Video Notes: Oil Change

Dave welcomed me to the field and acted as a "Follow Me" to guide me back to his hangar. On my list:
  • Oil Change
  • Dave waits for me to shutdown
  • Install capacitor
  • Low oil pressure sending unit
  • Adjust Prop pitch
  • BRS Repack
  • General engine inspection
CorrosionX. Dave a huge proponent of this product. He demonstrated by spraying some on the electric fuel pump and brushing it in. Within a few seconds it looked like new. Recommended for all parts, I'm particularly interested to see how it will work on the 1/4 turn fasteners for the wing lockers.

When we removed the lower cowl the landing light dropped to the length of the electrical wires. The stainless steel attachment bracket had broken close to the light mounting hole. Fortunately, a welder is located on the field and was able to fix the bracket before I left. (Great job BTW)

He worked steadily with no breaks, educating me with tips from his experiences dealing with light sport airplanes. I got much more than I paid for. I commented to him later that one of the seldom mentioned aspects of General Aviation is the fantastic people involved in this activity.  I had a very good day.
* Camtasia 9.0, Virb Edit 4.2.1

Tuesday, October 11, 2016

Inverness

Sally weathered Hurricane Matthew well. I didn't notice anything unusual in or around our covered tie down space and the neighboring aircraft all looked to be fine as well. Temperature was in the mid-SIXTIES!

The preflight went great. I added ten gallons of gas from the local Wawa at about $25 ($1.50/gal less than 100LL). My plan was to fly up to Inverness. It was one of choices when returning from KOSH and it could become a cross country destination for my Sport Pilot Students. The weather was supposed to be 6000' overcast with 10 miles visibility. I decided to fly at 2500'. It wasn't long before the visibility was obscured with rain showers so I decided to descend to 1500' and alter course to stay clear of the heaviest rain. It took about a half hour to cover the 47 NM at low cruise settings of 5200 RPM. We burned just less than 5gal/hr.

Very little traffic, we did a straight in to RWY01. It was a nice 5000' asphalt runway with PAPI. A well maintained airport, I would not hesitate to send a student there.

Winds were directly off my left wing at 25kts for the trip home. Again some widely scattered showers but I was able to stay at 2500'.  5350 burned 5.3 gal/he. We encountered some mild turbulence close to KVDF and some traffic practicing instruments approaches using RWY23 circle to land RWY05. Our timing was good so we didn't experience any traffic delays.

Sally performed very well. No warnings or unusual indications. I'll take her for an oil change and a checkup tomorrow.

Thursday, October 6, 2016

Preparing for Matthew

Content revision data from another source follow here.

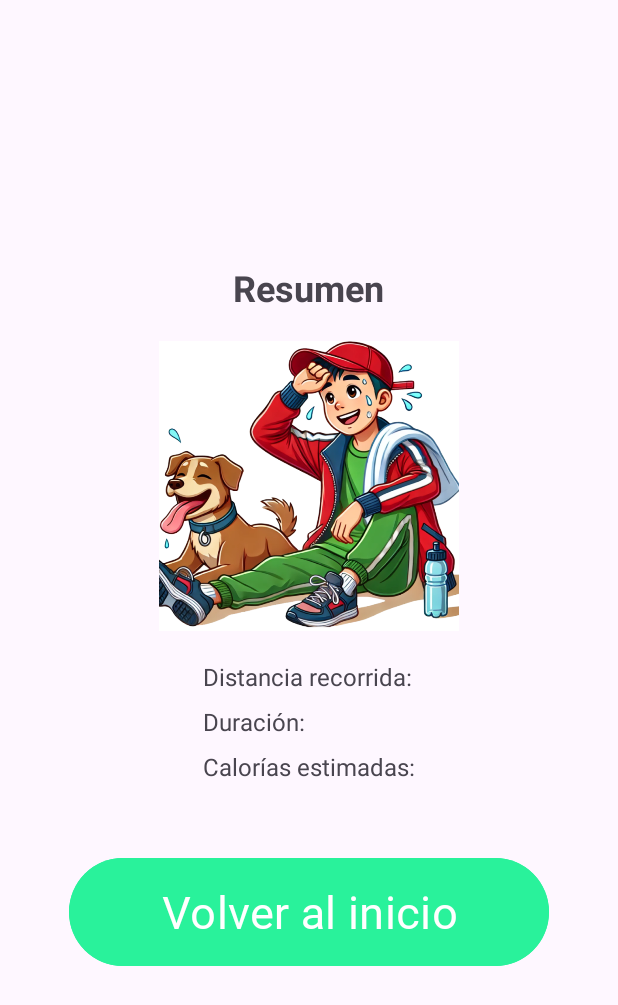
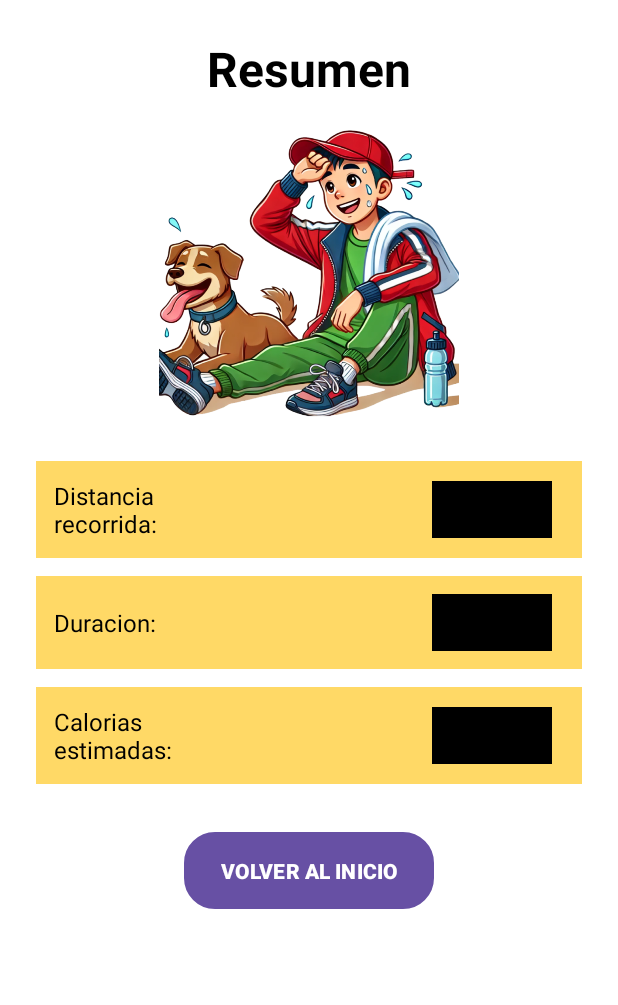
Before and after one commit to JuanCRios03/petmonitor, an Android app: the monitoreoEjercicio2 screen opened directly, with no data from a screen before it, on a phone screen of 412 x 824 dp. Shown: the top 1005 px of the screen. Run offline under Robolectric (Android 15) with nearby library versions, the phone set to English and light mode, and no system bars.

Commit message:
add new featurings for monitoreoEjercicio

```diff
--- a/app/src/main/java/co/edu/unipiloto/petmonitor/CasosdeUso/monitoreoEjercicio2.java
+++ b/app/src/main/java/co/edu/unipiloto/petmonitor/CasosdeUso/monitoreoEjercicio2.java
@@ -1,6 +1,7 @@
 package co.edu.unipiloto.petmonitor.CasosdeUso;
 
 import android.os.Bundle;
+import android.widget.TextView;
 
 import androidx.activity.EdgeToEdge;
 import androidx.appcompat.app.AppCompatActivity;
@@ -22,5 +23,17 @@ public class monitoreoEjercicio2 extends AppCompatActivity {
             v.setPadding(systemBars.left, systemBars.top, systemBars.right, systemBars.bottom);
             return insets;
         });
+        String distancia = getIntent().getStringExtra("distancia");
+        String duracion = getIntent().getStringExtra("duracion");
+        String calorias = getIntent().getStringExtra("calorias");
+        TextView txtDistancia = findViewById(R.id.txtDistancia);
+        TextView txtDuracion = findViewById(R.id.txtDuracion);
+        TextView txtCalorias = findViewById(R.id.txtCalorias);
+
+        txtDistancia.setText(distancia);
+        txtDuracion.setText(duracion);
+        txtCalorias.setText(calorias);
+
+
     }
 }
--- a/app/src/main/res/layout/activity_monitoreo_ejercicio2.xml
+++ b/app/src/main/res/layout/activity_monitoreo_ejercicio2.xml
@@ -1,72 +1,148 @@
 <?xml version="1.0" encoding="utf-8"?>
-<LinearLayout xmlns:android="http://schemas.android.com/apk/res/android"
-    xmlns:tools="http://schemas.android.com/tools"
+<ScrollView xmlns:android="http://schemas.android.com/apk/res/android"
     android:layout_width="match_parent"
     android:layout_height="match_parent"
-    android:gravity="center"
+    android:id="@+id/main"
+    android:background="@android:color/white">
+
+    <LinearLayout
+        android:layout_width="match_parent"
+        android:layout_height="wrap_content"
         android:orientation="vertical"
-    android:padding="16dp">
+        android:padding="24dp"
+        android:gravity="center_horizontal">
 
         <!-- Título -->
         <TextView
-        android:id="@+id/titulo"
+            android:id="@+id/tvResumenTitulo"
             android:layout_width="wrap_content"
             android:layout_height="wrap_content"
-        android:layout_marginBottom="16dp"
             android:text="Resumen"
-        android:textSize="24sp"
-        android:textStyle="bold" />
+            android:textSize="32sp"
+            android:textStyle="bold"
+            android:textColor="@android:color/black"
+            android:layout_marginBottom="16dp" />
 
         <!-- Imagen -->
         <ImageView
-        android:id="@+id/imagen"
+            android:id="@+id/imgResumen"
             android:layout_width="200dp"
             android:layout_height="200dp"
-        android:layout_marginBottom="16dp"
-        android:contentDescription="Niño con perro"
-        android:src="@drawable/child_with_dog2" />
+            android:src="@drawable/child_with_dog2"
+            android:scaleType="fitCenter"
+            android:layout_marginBottom="24dp" />
 
-    <!-- Datos del Resumen -->
+        <!-- Fila 1: Distancia -->
         <LinearLayout
+            android:layout_width="match_parent"
+            android:layout_height="wrap_content"
+            android:orientation="horizontal"
+            android:background="#FFD966"
+            android:padding="12dp"
+            android:layout_marginBottom="12dp"
+            android:gravity="center_vertical">
+
+            <TextView
+                android:layout_width="0dp"
+                android:layout_height="wrap_content"
+                android:layout_weight="1"
+                android:text="Distancia\nrecorrida:"
+                android:textSize="16sp"
+                android:textColor="@android:color/black" />
+
+            <TextView
+                android:id="@+id/txtDistancia"
+                android:layout_width="80dp"
+                android:layout_height="wrap_content"
+                android:background="#000000"
+                android:text="1km"
+                android:textColor="@android:color/white"
+                android:gravity="center"
+                android:textSize="16sp"
+                android:padding="8dp"
+                android:layout_marginStart="8dp"
+                android:layout_marginEnd="8dp" />
+        </LinearLayout>
+
+        <!-- Fila 2: Duración -->
+        <LinearLayout
+            android:layout_width="match_parent"
+            android:layout_height="wrap_content"
+            android:orientation="horizontal"
+            android:background="#FFD966"
+            android:padding="12dp"
+            android:layout_marginBottom="12dp"
+            android:gravity="center_vertical">
+
+            <TextView
+                android:layout_width="0dp"
+                android:layout_height="wrap_content"
+                android:layout_weight="1"
+                android:text="Duracion:"
+                android:textSize="16sp"
+                android:textColor="@android:color/black" />
+
+            <TextView
+                android:id="@+id/txtDuracion"
+                android:layout_width="80dp"
+                android:layout_height="wrap_content"
+                android:background="#000000"
+                android:text="60m"
+                android:textColor="@android:color/white"
+                android:gravity="center"
+                android:textSize="16sp"
+                android:padding="8dp"
+                android:layout_marginStart="8dp"
+                android:layout_marginEnd="8dp" />
+        </LinearLayout>
+
+        <!-- Fila 3: Calorías -->
+        <LinearLayout
+            android:layout_width="match_parent"
+            android:layout_height="wrap_content"
+            android:orientation="horizontal"
+            android:background="#FFD966"
+            android:padding="12dp"
+            android:layout_marginBottom="24dp"
+            android:gravity="center_vertical">
+
+            <TextView
+                android:layout_width="0dp"
+                android:layout_height="wrap_content"
+                android:layout_weight="1"
+                android:text="Calorias\nestimadas:"
+                android:textSize="16sp"
+                android:textColor="@android:color/black" />
+
+            <TextView
+                android:id="@+id/txtCalorias"
+                android:layout_width="80dp"
+                android:layout_height="wrap_content"
+                android:background="#000000"
+                android:text="300cal"
+                android:textColor="@android:color/white"
+                android:gravity="center"
+                android:textSize="16sp"
+                android:padding="8dp"
+                android:layout_marginStart="8dp"
+                android:layout_marginEnd="8dp" />
+        </LinearLayout>
+
+        <!-- Botón -->
+        <Button
+            android:id="@+id/btnVolverInicio"
             android:layout_width="wrap_content"
             android:layout_height="wrap_content"
-        android:layout_marginBottom="16dp"
-        android:orientation="vertical">
-
-        <TextView
-            android:id="@+id/distancia"
-            android:layout_width="wrap_content"
-            android:layout_height="wrap_content"
-            android:layout_marginBottom="8dp"
-            android:text="Distancia recorrida:"
-            android:textSize="16sp" />
-
-        <TextView
-            android:id="@+id/duracion"
-            android:layout_width="wrap_content"
-            android:layout_height="wrap_content"
-            android:layout_marginBottom="8dp"
-            android:text="Duración:"
-            android:textSize="16sp" />
-
-        <TextView
-            android:id="@+id/calorias"
-            android:layout_width="wrap_content"
-            android:layout_height="wrap_content"
-            android:text="Calorías estimadas:"
-            android:textSize="16sp" />
+            android:text="VOLVER AL INICIO"
+            android:textStyle="bold"
+            android:textColor="@android:color/white"
+            android:backgroundTint="#00FFB0"
+            android:paddingLeft="24dp"
+            android:paddingRight="24dp"
+            android:paddingTop="12dp"
+            android:paddingBottom="12dp"
+            android:layout_marginTop="8dp"
+            android:layout_marginBottom="24dp"
+            android:background="@drawable/rounded_button" />
     </LinearLayout>
-
-    <Button
-        android:id="@+id/btnIniciarSesion"
-        android:layout_width="320dp"
-        android:layout_height="80dp"
-        android:layout_marginTop="30dp"
-        android:backgroundTint="@color/greenButton"
-        android:fontFamily="@font/titulos"
-        android:text="Volver al inicio"
-        android:textSize="30sp"
-        tools:ignore="HardcodedText" />
-
-
-</LinearLayout>
+</ScrollView>
```
Also changed, not shown: app/src/main/java/co/edu/unipiloto/petmonitor/CasosdeUso/monitoreoEjercicio.java (+70 -39 lines). Lines whose indentation alone changed are shown as unchanged.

I drove out to the airport today to check on Sally. As I went through the gate I noticed the overflow ramp was full.. Planes have flown in from the eastern part of the state to find refuge from Matthew's mayhem.

Sally looked fine. The ropes were secure, the covers fastened properly and no obvious debris in the vicinity.  I double check my tie downs and a chock was added for each of the main gear. I made sure the vents were closed (insects have a way of finding any opening).

Satisfied I had done all I could, I left by the front (Terminal) gate. The main ramp was full too. I hope this storm makes a last minute starboard turn and spares the Florida coast.



From AOPA:

 If tying your aircraft down proves to be the best method of protection, you may want to follow this checklist to help reduce (and perhaps eliminate) damage to your aircraft.

...and from the FAA:

Allow for about 1 inch of movement, and remember that manila rope shrinks when it qets wet. TOO mch slack will allow the aircraft to jerk against the ropes. Avoid tightening the ropes too rmch. Tight tiedown ropes actually put inverted flight stresses on the aircraft, and many of them are not designed to take such loads. A tiedown rope holds no better thap the knot. Antislip knots such as a bowline or a square knot are quickly tied, and easy to untie.